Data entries
▬▬▬▬▬▬

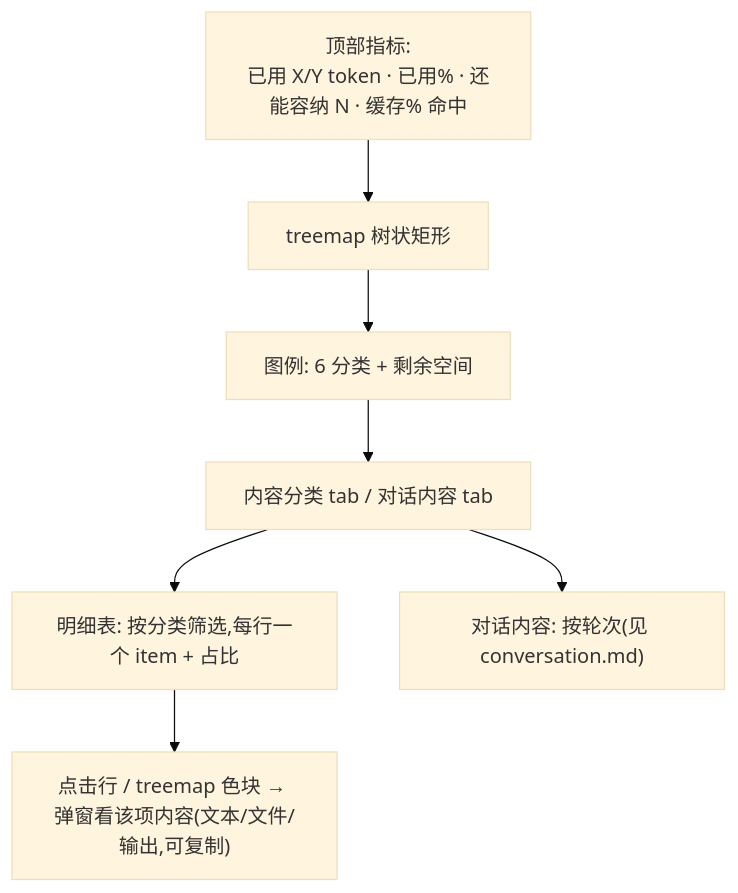
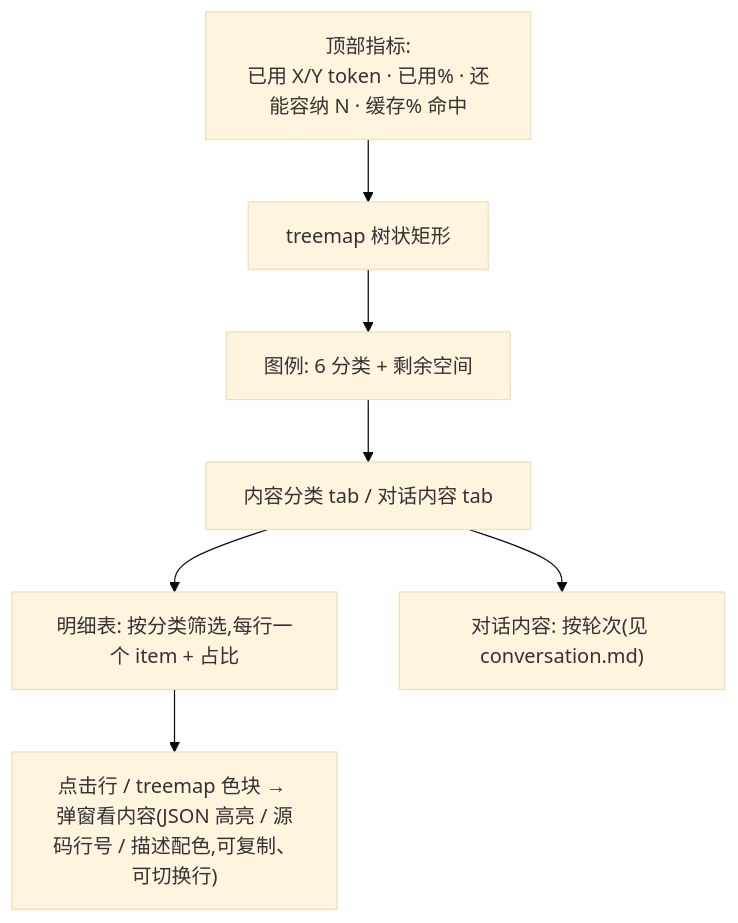
Before and after one commit to Mr-zhoulihuan/simple-magpie: the sixth of 6 diagrams in docs/context-window.md, drawn with Mermaid (base theme). The commit also changed 2 other files, not shown here.

Commit message:
feat(dashboard): 内容查看器按类型清晰排版
- JSON 美化 + 语法高亮;源码/输出带行号;工具描述按 <section>/'- key:' 结构着色
- 弹窗加「换行/不换行」切换;prose 与 code 字体区分

````diff
--- a/docs/context-window.md
+++ b/docs/context-window.md
@@ -83,9 +83,9 @@
 ```mermaid
 flowchart TB
   Head["顶部指标:<br/>已用 X/Y token · 已用% · 还能容纳 N · 缓存% 命中"] --> Tree["treemap 树状矩形"]
   Tree --> Legend["图例: 6 分类 + 剩余空间"]
   Legend --> Tabs["内容分类 tab / 对话内容 tab"]
   Tabs --> Rows["明细表: 按分类筛选,每行一个 item + 占比"]
-  Rows --> Click["点击行 / treemap 色块 → 弹窗看该项内容(文本/文件/输出,可复制)"]
+  Rows --> Click["点击行 / treemap 色块 → 弹窗看内容(JSON 高亮 / 源码行号 / 描述配色,可复制、可切换行)"]
   Tabs --> Conv["对话内容: 按轮次(见 conversation.md)"]
 ```
````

▬▬▬▬▬▬

-- TASK ITEM --
Repeat the records word for word, skipping pictures.

-- TASK ANSWER --
Before and after one commit to Mr-zhoulihuan/simple-magpie: the sixth of 6 diagrams in docs/context-window.md, drawn with Mermaid (base theme). The commit also changed 2 other files, not shown here.

Commit message:
feat(dashboard): 内容查看器按类型清晰排版
- JSON 美化 + 语法高亮;源码/输出带行号;工具描述按 <section>/'- key:' 结构着色
- 弹窗加「换行/不换行」切换;prose 与 code 字体区分

````diff
--- a/docs/context-window.md
+++ b/docs/context-window.md
@@ -83,9 +83,9 @@
 ```mermaid
 flowchart TB
   Head["顶部指标:<br/>已用 X/Y token · 已用% · 还能容纳 N · 缓存% 命中"] --> Tree["treemap 树状矩形"]
   Tree --> Legend["图例: 6 分类 + 剩余空间"]
   Legend --> Tabs["内容分类 tab / 对话内容 tab"]
   Tabs --> Rows["明细表: 按分类筛选,每行一个 item + 占比"]
-  Rows --> Click["点击行 / treemap 色块 → 弹窗看该项内容(文本/文件/输出,可复制)"]
+  Rows --> Click["点击行 / treemap 色块 → 弹窗看内容(JSON 高亮 / 源码行号 / 描述配色,可复制、可切换行)"]
   Tabs --> Conv["对话内容: 按轮次(见 conversation.md)"]
 ```
````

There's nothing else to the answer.